That is but a brief synopsis of the history of Leipzig. What continues to intrigue me is the contrast in architecture. In my opinion you can tell a lot about the real state of affairs in a place by looking at the architectural state of the buildings. This is mainly due to the fact that each building is built in its own time and surrounded by some mitigating circumstances unique to it. You will often find some baroque style buildings with rococo style architecture in Leipzig. But that is not what is most fascinating about the contrasts in Leipzig. To best explain these contrasts I need to tell a story of one fine Sunday (Well, it was fine since the weather was God awful and I was in a bit of a slump and felt like I wanted to drop all else and just go home), but anyhow this is how it went. On a Sunday a few months back I was feeling rather homesick after almost 2 years away from family and Namibian culture, I spent the entire day indoors watching documentaries about world cultures and similarities. Okay, fine this is a common occurrence, that I sit at home and watch independent documentaries about subjects that interest me at that point in time. back to the that specific Sunday, I was home the entire day and decided the pity party was over, but the only way I would get over this slump was to get some fresh air, but guess what; there were some Columbus clouds looming and I felt even worse since I couldn't go far.
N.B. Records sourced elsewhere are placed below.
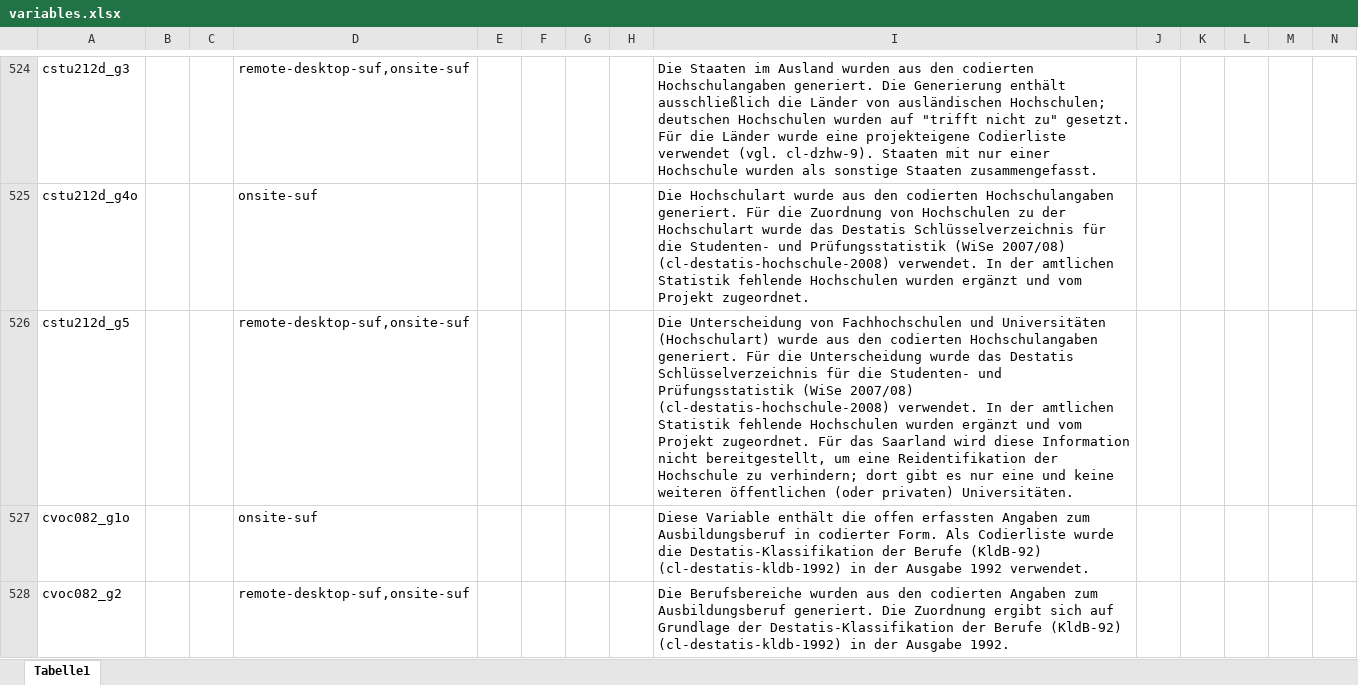
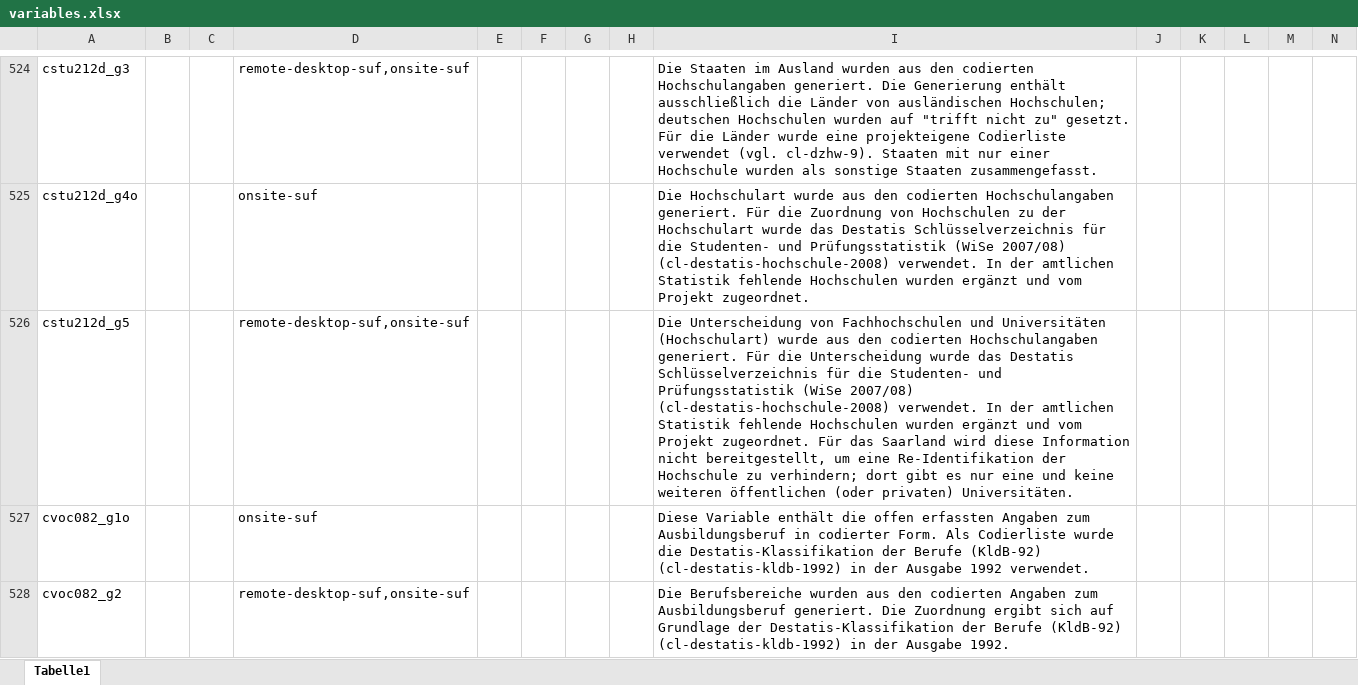
Before and after one commit to dzhw/gsl2008-metadata, an Excel workbook: data/variables/ds1/variables.xlsx, sheet Tabelle1, drawn as a sheet; only a part is shown, gaps mark what is left out; values as stored, in another font and other column widths than the file's, no borders; the diff covers the shown part only; the diff names each change by its address in the sheet, - before the commit and + after, or states it on an @@ line.

Commit message:
GenDet von asys04 angepasst

```diff
--- a/data/variables/ds1/variables.xlsx (sheet Tabelle1)
+++ b/data/variables/ds1/variables.xlsx (sheet Tabelle1)
-I526: …um eine Reidentifikation der Hochschule…
+I526: …um eine Re-Identifikation der Hochschule…
```
Also changed, not shown: 26 edited cells elsewhere in this sheet.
Me being me I decided I was going to take a safest route I knew possible, (follow the tram line that way if it does start to rain there would be definite shelter at a tram stop :D ). As I walked down this really long street I can to notice out my pure homesickness how I was likening trees to those from home, and i eventually ended up looking at the buildings. Needless to say I discovered so much about Leipzig on this one day. It felt like the further away I got from the city center the more dilapidated buildings one could find in a consecutive row and then surprisingly a very neat looking block of apartments a midst the rundown buildings from post world war two periods. As if that was not interesting enough, I came to the end of this road after about an hour of aimlessly walking around. So I took a really small exit street that had a sign stating that it leads to one of the more exciting excursion spots in Leipzig; the Cospudener Lake. On my way there I passed by many little gardens, all decked out with pretty flowers and fruit trees, well mostly cherry trees anyway. A 20 minute walk later I was in a rather fancy looking neighborhood, with its gated community feel. This was a place with so many Villas you wouldn't believe and down the road about a 5 - 10 minute drive were buildings that have seen better days, and most probably also people that are on the lower side of the economic scale. From this experience my view of Germany and Germans in general has changed. I think we all have our prejudices and assumptions about a people. But clearly there isn't much difference between most African countries I have been to and Germany after all in the sense that the poor are really poor and the rich are really rich. Mind you I saw some pretty high walls and you know what they say about high walls around houses.

In the images below you can see the architectural differences that one can find in the Zschochersche Stra├če in the Plagwitz neighborhood an up and coming hip place to live, it dawns some of the fastest growing software start-ups and other SMEs, Spreadshirt is located here for instance. The old warehouses make a good working place for open office setups and high ceilings.

Architectural differences

Throwback days

Lonely bench along the river

The rails to ...

There any many different contrasts in Leipzig, those in the architecture, the way people perceive life, and of course the all European re-occurring adage: Finding oneself. But these are topics for another blog post.